(Fiona Purcell, ABC Everyday)

Everyone loves a walk down memory lane, but when you can share that in moving images, it’s even better.

The writer shares a list of eight nostalgic TV shows for younger and older kids,  including Playschool, AstroBoy, Sooty, Round the Twist, and Bewitched.

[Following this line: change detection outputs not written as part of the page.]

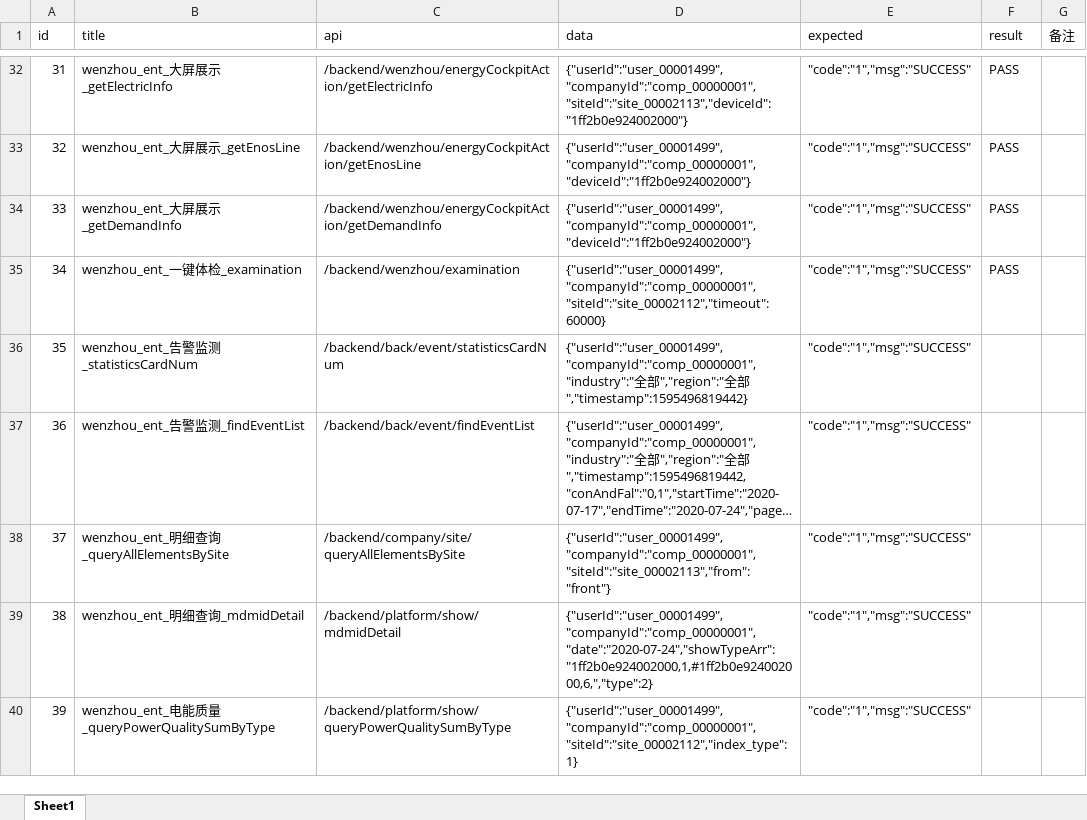
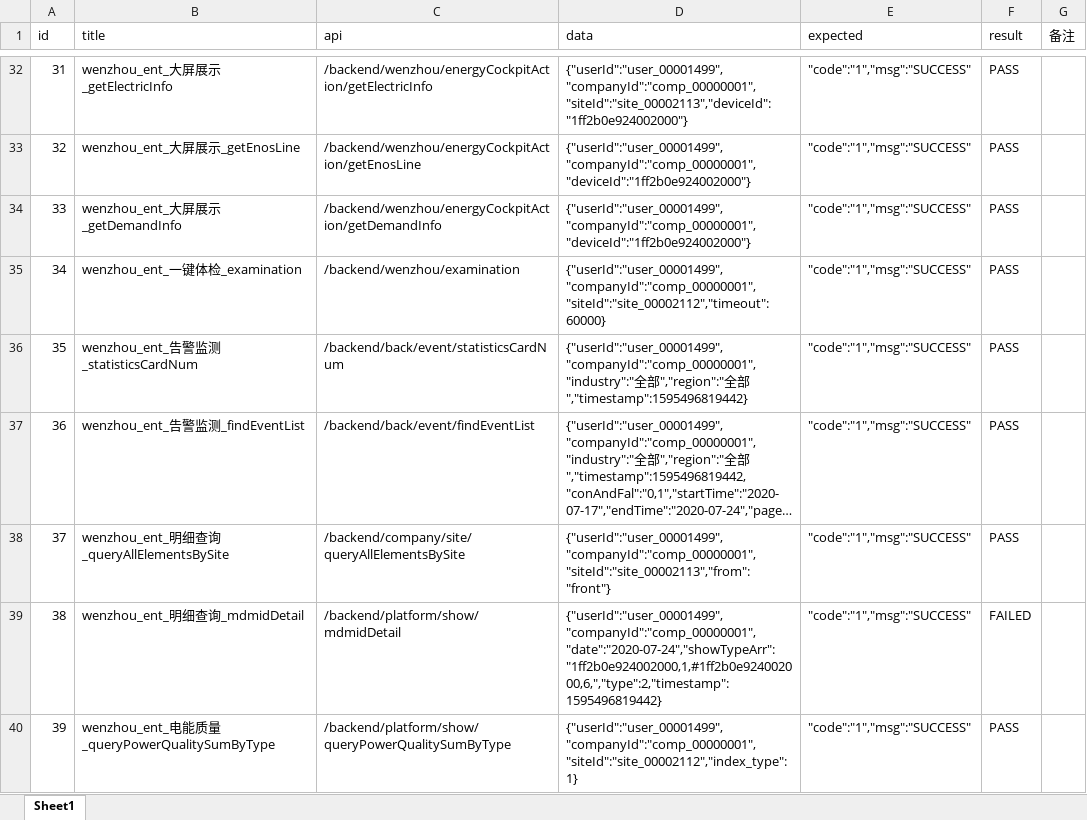
Before and after one commit to yishengdasheng/auto_APITest, an Excel workbook: test_data/testdata.xlsx, sheet Sheet1, drawn as a sheet; only a part is shown, gaps mark what is left out; long unchanged cells end in …; values as stored, in another font and other column widths than the file's, no borders; the diff covers the shown part only; the diff names each change by its address in the sheet, - before the commit and + after, or states it on an @@ line.

```diff
--- a/test_data/testdata.xlsx (sheet Sheet1)
+++ b/test_data/testdata.xlsx (sheet Sheet1)
-F36:F38 (result): (empty)
+F36:F38 (result): PASS
-D39 (data): {"userId":"user_00001499","companyId":"comp_00000001","date":"2020-07-24","showTypeArr":"1ff2b0e924002000,1,#1ff2b0e924002000,6,","type":2}
+D39 (data): {"userId":"user_00001499","companyId":"comp_00000001","date":"2020-07-24","showTypeArr":"1ff2b0e924002000,1,#1ff2b0e924002000,6,","type":2,"timestamp":1595496819442}
-F39 (result): (empty)
+F39 (result): FAILED
-F40 (result): (empty)
+F40 (result): PASS
```
Also changed, not shown: 9 edited cells elsewhere in this sheet, 1 other file.
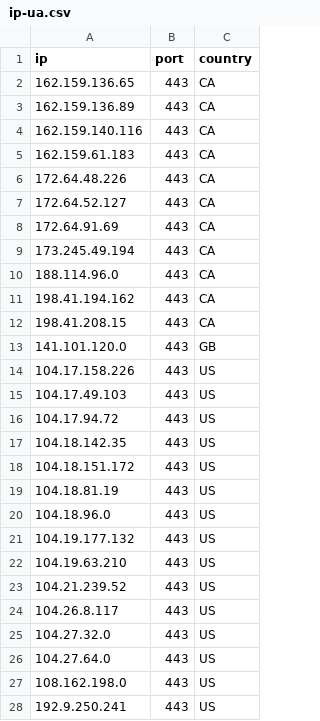
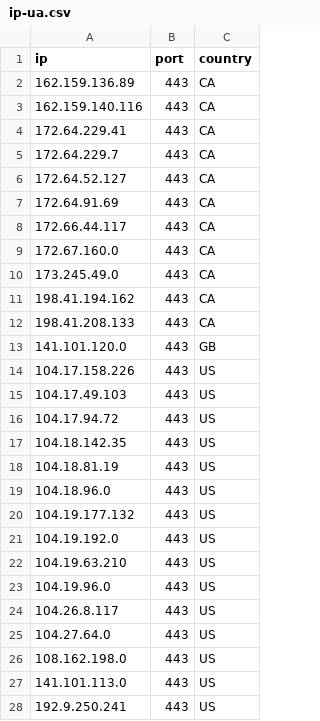
Before and after one commit to kexoub/CloudflareSpeedTest_txt, a CSV file: ip-ua.csv, drawn as a sheet.

```diff
--- a/ip-ua.csv
+++ b/ip-ua.csv
@@ -1,13 +1,13 @@
 ip,port,country
-162.159.136.65,443,CA
 162.159.136.89,443,CA
 162.159.140.116,443,CA
-162.159.61.183,443,CA
-172.64.48.226,443,CA
+172.64.229.41,443,CA
+172.64.229.7,443,CA
 172.64.52.127,443,CA
 172.64.91.69,443,CA
-173.245.49.194,443,CA
-188.114.96.0,443,CA
+172.66.44.117,443,CA
+172.67.160.0,443,CA
+173.245.49.0,443,CA
 198.41.194.162,443,CA
-198.41.208.15,443,CA
+198.41.208.133,443,CA
 141.101.120.0,443,GB
@@ -17,3 +17,2 @@ ip,port,country
 104.18.142.35,443,US
-104.18.151.172,443,US
 104.18.81.19,443,US
@@ -21,8 +20,9 @@ ip,port,country
 104.19.177.132,443,US
+104.19.192.0,443,US
 104.19.63.210,443,US
-104.21.239.52,443,US
+104.19.96.0,443,US
 104.26.8.117,443,US
-104.27.32.0,443,US
 104.27.64.0,443,US
 108.162.198.0,443,US
+141.101.113.0,443,US
 192.9.250.241,443,US
```
Also changed, not shown: result.csv, 3 other files.
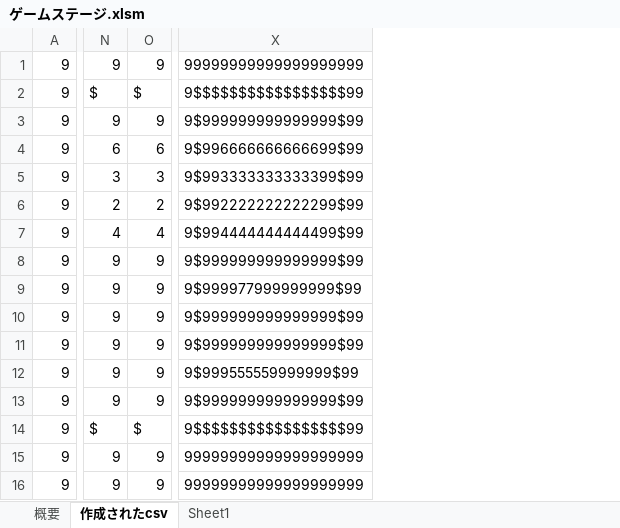
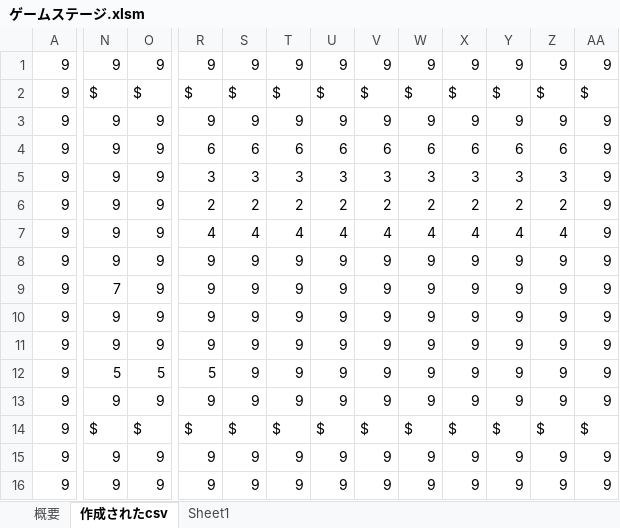
Before and after one commit to bluecat101/Block-Breck, an Excel workbook: ゲームステージ.xlsm, sheet 作成されたcsv, drawn as a sheet; only a part is shown, gaps mark what is left out; values as stored, in another font and other column widths than the file's, no borders; removed rows and columns are numbered as before the commit, all else as after; the diff covers the shown part only; the diff names each change by its address in the sheet, - before the commit and + after, or states it on an @@ line.

```diff
--- a/ゲームステージ.xlsm (sheet 作成されたcsv)
+++ b/ゲームステージ.xlsm (sheet 作成されたcsv)
+column R, rows 1-16: 9 | $ | 9 | 6 | 3 | 2 | 4 | 9 | 9 | 9 | 9 | 5 | 9 | $ | 9 | 9
+column S, rows 1-16: 9 | $ | 9 | 6 | 3 | 2 | 4 | 9 | 9 | 9 | 9 | 9 | 9 | $ | 9 | 9
+column T, rows 1-16: 9 | $ | 9 | 6 | 3 | 2 | 4 | 9 | 9 | 9 | 9 | 9 | 9 | $ | 9 | 9
+column U, rows 1-16: 9 | $ | 9 | 6 | 3 | 2 | 4 | 9 | 9 | 9 | 9 | 9 | 9 | $ | 9 | 9
+column V, rows 1-16: 9 | $ | 9 | 6 | 3 | 2 | 4 | 9 | 9 | 9 | 9 | 9 | 9 | $ | 9 | 9
+column W, rows 1-16: 9 | $ | 9 | 6 | 3 | 2 | 4 | 9 | 9 | 9 | 9 | 9 | 9 | $ | 9 | 9
+column X, rows 1-16: 9 | $ | 9 | 6 | 3 | 2 | 4 | 9 | 9 | 9 | 9 | 9 | 9 | $ | 9 | 9
+column Y, rows 1-16: 9 | $ | 9 | 6 | 3 | 2 | 4 | 9 | 9 | 9 | 9 | 9 | 9 | $ | 9 | 9
+column Z, rows 1-16: 9 | $ | 9 | 6 | 3 | 2 | 4 | 9 | 9 | 9 | 9 | 9 | 9 | $ | 9 | 9
+column AA, rows 1-16: 9 | $ | 9 | 9 | 9 | 9 | 9 | 9 | 9 | 9 | 9 | 9 | 9 | $ | 9 | 9
-column X, rows 1-16: 99999999999999999999 | 9$$$$$$$$$$$$$$$$$99 | 9$999999999999999$99 | 9$996666666666699$99 | 9$993333333333399$99 | 9$992222222222299$99 | 9$994444444444499$99 | 9$999999999999999$99 | 9$999977999999999$99 | 9$999999999999999$99 | 9$999999999999999$99 | 9$999555559999999$99 | 9$999999999999999$99 | 9$$$$$$$$$$$$$$$$$99 | 99999999999999999999 | 99999999999999999999
-N4: 6
+N4: 9
-O4: 6
+O4: 9
-N5: 3
+N5: 9
-O5: 3
+O5: 9
-N6: 2
+N6: 9
-O6: 2
+O6: 9
-N7: 4
+N7: 9
-O7: 4
+O7: 9
-N9: 9
+N9: 7
-N12: 9
+N12: 5
-O12: 9
+O12: 5
```
Also changed, not shown: 1 added column and 10 edited cells elsewhere in this sheet, sheet 概要, 4 other files.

‘Seeing your own child, niece, nephew or godchild get as much joy out of the characters, theme songs and storylines as you did decades before brings a warm-fuzzy feeling’, writes the author.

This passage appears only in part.